# Code change snippets
+-------+

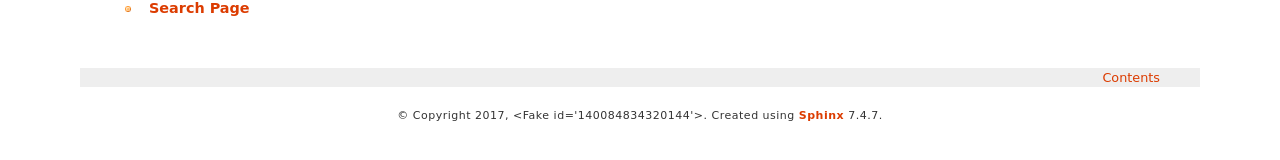
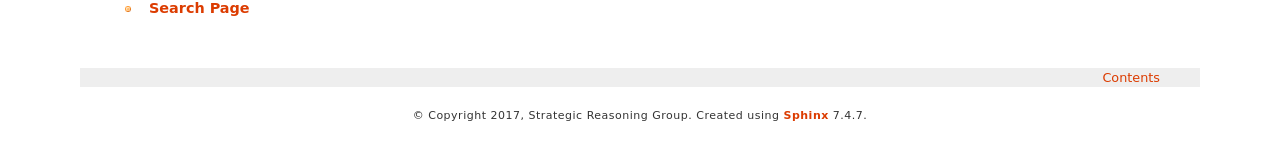
Before and after one commit to egtaonline/egtaonline-api, a Sphinx documentation site: the page built from docs/index.rst, in a window 1280 px wide. Shown: the part 282-442 px from the top of the page. Built offline with Sphinx 7.4.7, drawn with Linux system fonts in a browser that asks for light colours; formulas are drawn with MathJax 3; pages that are not in the unit, such as notebooks, are missing from menus; some of the changed lines change nothing that is shown.

Commit message:
Fix docs

```diff
--- a/docs/conf.py
+++ b/docs/conf.py
@@ -14,9 +14,9 @@
 # serve to show the default.
 import datetime
 import mock
-import os
-import setuptools
 import sys
+from os import path
+from setuptools import config
 
 from sphinx import apidoc
 
@@ -27,11 +27,11 @@
     sys.modules[mod_name] = mock.MagicMock()
 
 # Add actual modules to path
-sys.path.insert(0, os.path.abspath(os.path.join('..')))
+sys.path.insert(0, path.abspath(path.join('..')))
 
 # Run api-doc automatically
 for module in ['egtaonline']:
-    apidoc.main(['-f', '-o', '.', os.path.join('..', module)])
+    apidoc.main(['-f', '-o', '.', path.join('..', module)])
 
 # -- General configuration ------------------------------------------------
 
@@ -65,13 +65,11 @@
 master_doc = 'index'
 
 # Extract info from setup.py
-with mock.patch.object(setuptools, 'setup') as mock_setup:
-    import setup as _  # don't conflict with sphinx
-_, project_info = mock_setup.call_args
+project_info = config.read_configuration(path.join('..', 'setup.cfg'))
 
 # General information about the project.
 project = 'EGTA Online Api'
-author = project_info['author']
+author = project_info['metadata']['author']
 copyright = '{:d}, {}'.format(datetime.datetime.now().year, author)
 
 # The version info for the project you're documenting, acts as replacement for
@@ -79,7 +77,7 @@
 # built documents.
 #
 # The full version, including alpha/beta/rc tags.
-release = project_info['version']
+release = project_info['metadata']['version']
 # The short X.Y version.
 version = '.'.join(release.split('.')[:2])
 
@@ -93,7 +91,7 @@
 # List of patterns, relative to source directory, that match files and
 # directories to ignore when looking for source files.
 # This patterns also effect to html_static_path and html_extra_path
-exclude_patterns = ['_build', 'Thumbs.db', '.DS_Store']
+exclude_patterns = ['_build', 'Thumbs.db', '.DS_Store', 'modules.rst']
 
 # The name of the Pygments (syntax highlighting) style to use.
 pygments_style = 'sphinx'
```
Also changed, not shown: 1 other file.
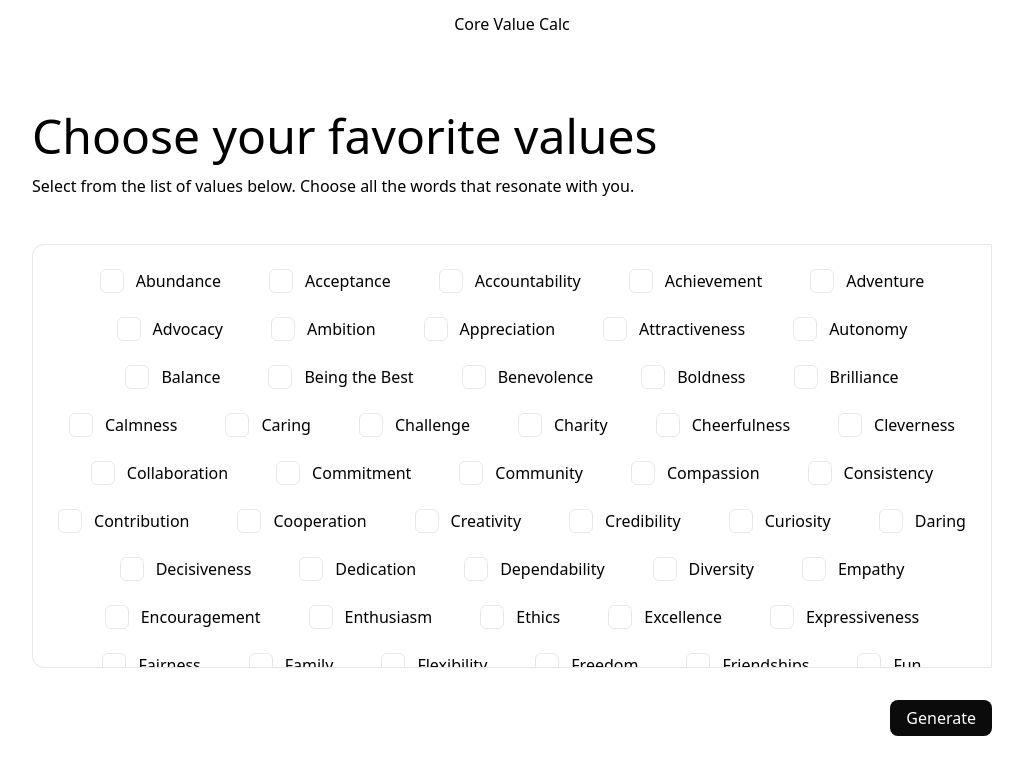
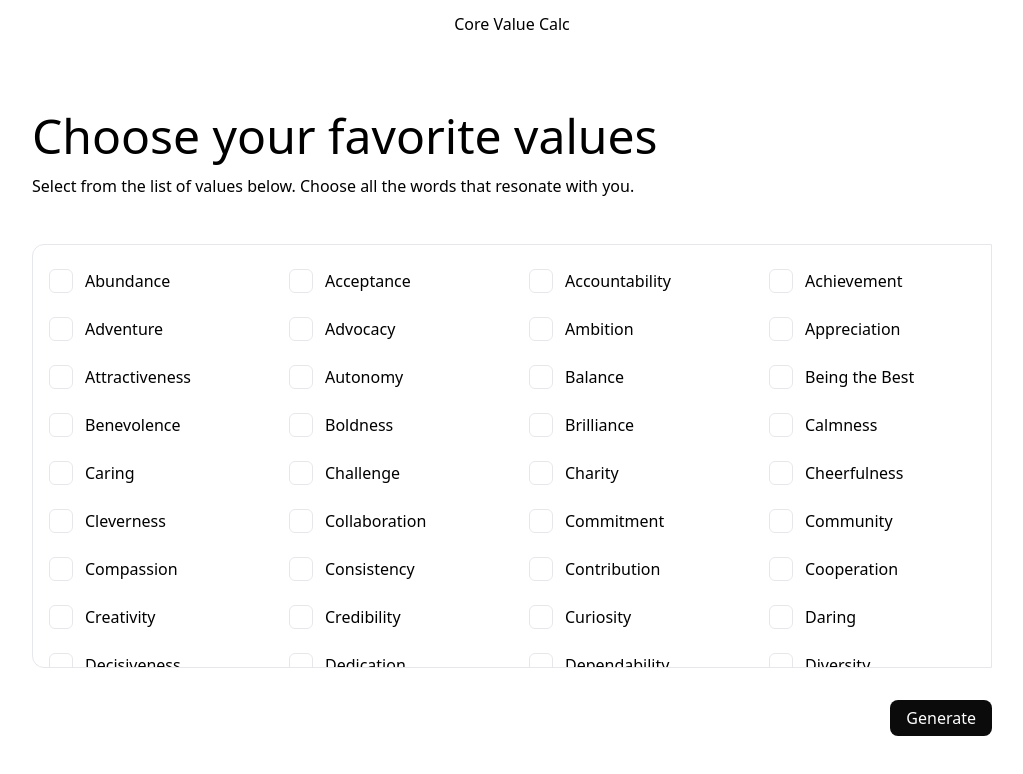
Before and after one commit to davidwrossiter/personal-values-client, a React (Vite) app: page / in a window 1280 px wide. Shown: the top 774 px of the page, without its empty margins (128-1151 px from the left). Built offline with nearby package versions, Linux system fonts and the light colour scheme.

Commit message:
adjust item layout to column

```diff
--- a/src/atoms/CheckBox.tsx
+++ b/src/atoms/CheckBox.tsx
@@ -6,8 +6,8 @@ interface CheckBoxProps {
 
 function CheckBox({ title, isChecked, onToggle }: CheckBoxProps) {
   return (
-    <div>
-      <label className="flex items-center hover:cursor-pointer">
+    <div className="w-48 flex ">
+      <label className="flex justify-start items-center hover:cursor-pointer">
         <input
           type="checkbox"
           className="hidden peer"
--- a/src/blocks/CheckBoxContainer.tsx
+++ b/src/blocks/CheckBoxContainer.tsx
@@ -138,7 +138,7 @@ function CheckBoxContainer({ checkedItems, setCheckedItems }: any) {
   };
   return (
     <div className="flex-grow overflow-y-auto border mt-12 px-4 py-6 rounded-l-xl">
-      <div className="flex flex-row justify-center sm:justify-center flex-wrap gap-x-6 gap-y-2 sm:gap-x-12 sm:gap-y-6">
+      <div className="flex flex-row justify-start flex-wrap gap-x-6 gap-y-2 sm:gap-x-12 sm:gap-y-6">
         {values.map((value, index) => (
           <CheckBox
             key={index}
```
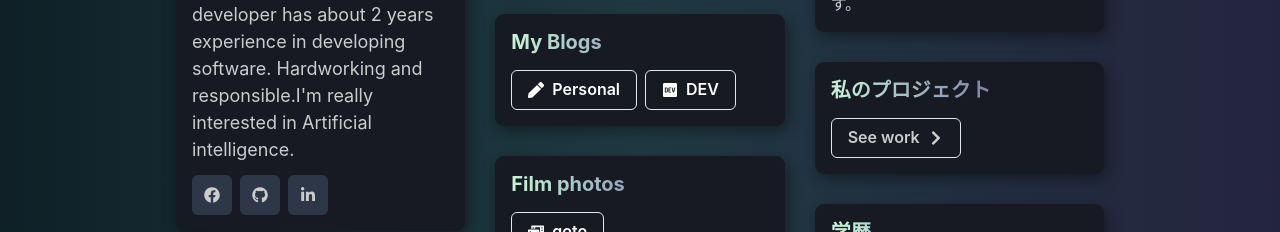
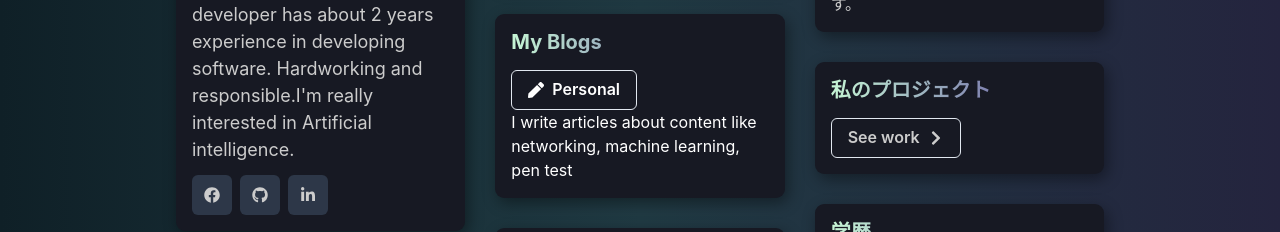
Before and after one commit to haiconmeo/haiconmeo_blog, a Next.js app: page / in a window 1280 px wide. Shown: the part 332-564 px from the top of the page. Built offline with nearby package versions, Linux system fonts and the light colour scheme.

Commit message:
update 404

```diff
--- a/components/BlogBtnCard.js
+++ b/components/BlogBtnCard.js
@@ -1,9 +1,8 @@
 import { useRouter } from 'next/router';
 import { useColorMode } from '@chakra-ui/color-mode'
-import { Box, HStack, Heading, Button } from "@chakra-ui/react"
+import { Box, HStack, Heading, Button, Text } from "@chakra-ui/react"
 
-import { FaDev, FaPen } from 'react-icons/fa'
-import { socials } from '../templateData';
+import { FaPen } from 'react-icons/fa'
 
 const BlogBtnCard = () => {
     const router = useRouter();
@@ -12,11 +11,10 @@ const BlogBtnCard = () => {
         <Box bg={colorMode === 'light' ? "gray.700" : "gray.900"}  w="100%" p={4} color="white">
             <Heading fontSize="xl" bgGradient={colorMode === 'light' ? "linear(to-r, green.100, #928DAB)" : "linear(to-r, green.100, purple.700)"} bgClip="text">My Blogs</Heading>
             <HStack mt="4">
-                <Button onClick={() => router.push('/blog')} _hover={{ bg: colorMode === 'light' ? '#928DAB' : "green.100", color: colorMode === 'light' ? null : "#111"}} variant="outline" leftIcon={<FaPen/>}>Personal</Button>
-                <Button _hover={{ bg: colorMode === 'light' ? '#928DAB' : "green.100", color: colorMode === 'light' ? null : "#111"}} variant="outline" leftIcon={<FaDev/>}>
-                    <a target="_blank" rel="noreferrer" href={socials.dev}>DEV</a>
-                </Button>
+                <Button onClick={() => router.push('/blog')} _hover={{ bg: colorMode === 'light' ? '#928DAB' : "green.100", color: colorMode === 'light' ? null : "#111"}} variant="outline" leftIcon={<FaPen/>}>Personal</Button>\
             </HStack>
+            <Text>I write articles about content like networking,  machine learning, pen test</Text>
+
          </Box>
     )
 }
--- a/components/CustomComponentTwo.js
+++ b/components/CustomComponentTwo.js
@@ -16,7 +16,7 @@ const CustomComponentTwo = () => {
             </Heading>
             <HStack mt="4">
                 <Button _hover={{ bg: colorMode === 'light' ? '#928DAB' : "green.100", color: colorMode === 'light' ? null : "#111" }} variant="outline" leftIcon={<FaPhotoVideo />}>
-                    <a target="_blank" rel="noreferrer" href='https://www.facebook.com/2mymeomeo/'>goto</a>
+                    <a target="_blank" rel="noreferrer" href='https://z-p4.www.instagram.com/hoanghuumanh54/'>goto</a>
                 </Button>
             </HStack>
 
```
Also changed, not shown: pages/404.js (added, +12 -0 lines), 1 other file (tests, documents, lock files or other folders).
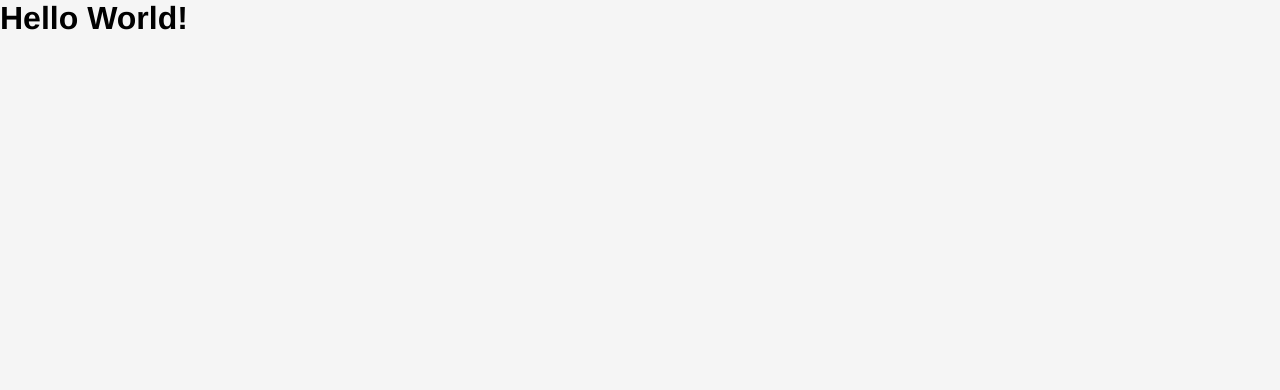
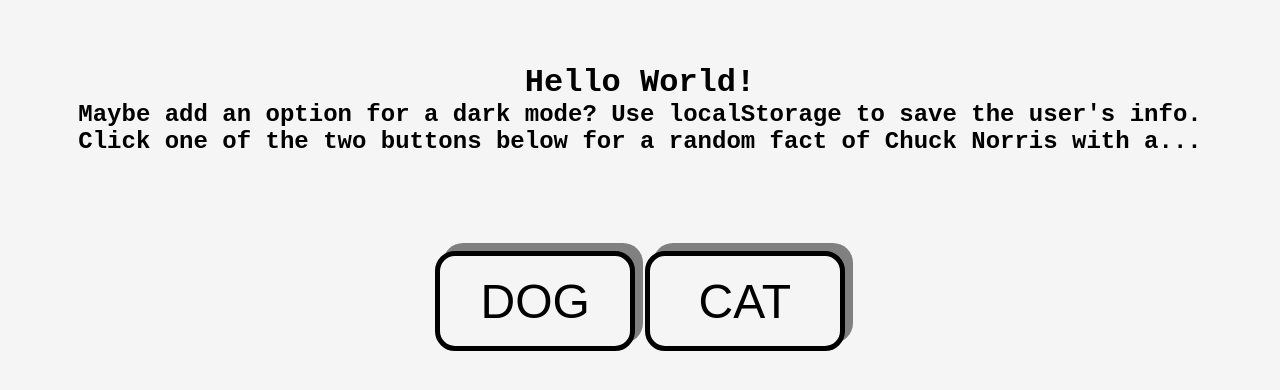
Before and after one commit to robbyrenz/dogs-cats-chuck-norris, a plain HTML site: page index.html in a window 1280 px wide. Drawn offline with Linux system fonts and the light colour scheme.

Commit message:
add buttons and styling

```diff
--- a/index.html
+++ b/index.html
@@ -11,6 +11,10 @@
 
     <div class="container">
         <h1>Hello World!</h1>
+        <h2>Maybe add an option for a dark mode? Use localStorage to save the user's info.</h2>
+        <h2>Click one of the two buttons below for a random fact of Chuck Norris with a...</h2>
+        <button id="dog">dog</button>
+        <button id="cat">cat</button>
     </div>
 
 </body>
--- a/styles.css
+++ b/styles.css
@@ -6,5 +6,30 @@
 
 body {
     background: whitesmoke;
-    font-family: 'Franklin Gothic Medium', 'Arial Narrow', Arial, sans-serif;
+    font-family: 'Courier New', Courier, monospace;
 }
+
+.container {
+    margin: 4em 2em;
+    text-align: center;
+}
+
+button {
+    background: whitesmoke;
+    border-radius: 20px;
+    border: 5px solid black;
+    width: 200px;
+    height: 100px;
+    font-size: 3em;
+    text-transform: uppercase;
+    margin-top: 2em;
+    transition: all 0.05s ease;
+    box-shadow: 8px -8px grey;
+}
+
+button:hover {
+    transform: scale(0.9);
+    box-shadow: 0 0 whitesmoke;
+    /* border: 5px solid gold; */
+    cursor: pointer;
+}
```
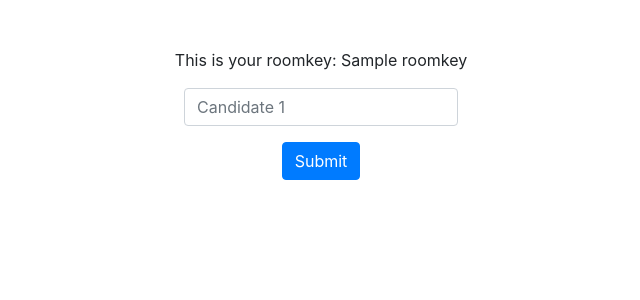
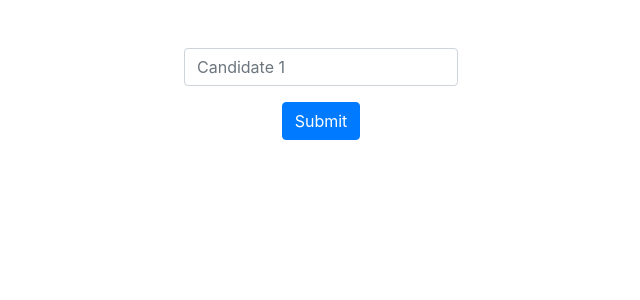
Before and after one commit to MapleLeaves-7/CS50-2021-Vote, a Flask app: template website/templates/set_poll.html in a window 1280 px wide. Shown: the part 64-364 px from the top of the page, without its empty margins (319-959 px from the left). Run offline with Flask 2, Linux system fonts and the light colour scheme; the template is opened without the code that fills it: most values are stand-ins (such as "Sample title", 1, 10 or a date in 2020).

Commit message:
Remove message that tells user roomkey before they set their candidates

```diff
--- a/website/templates/set_poll.html
+++ b/website/templates/set_poll.html
@@ -5,7 +5,7 @@ Set Poll
 {% endblock %}
 
 {% block main %}
-<p>This is your roomkey: {{ roomkey }}</p>
+
 <form action="/set-poll/{{ roomkey }}"
       method="post">
 
```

+-------+

# WHAT YOU ARE ASKED TO DO
Reproduce every line above containing "roomkey".

# ANSWER SECTION
Remove message that tells user roomkey before they set their candidates
-<p>This is your roomkey: {{ roomkey }}</p>
 <form action="/set-poll/{{ roomkey }}"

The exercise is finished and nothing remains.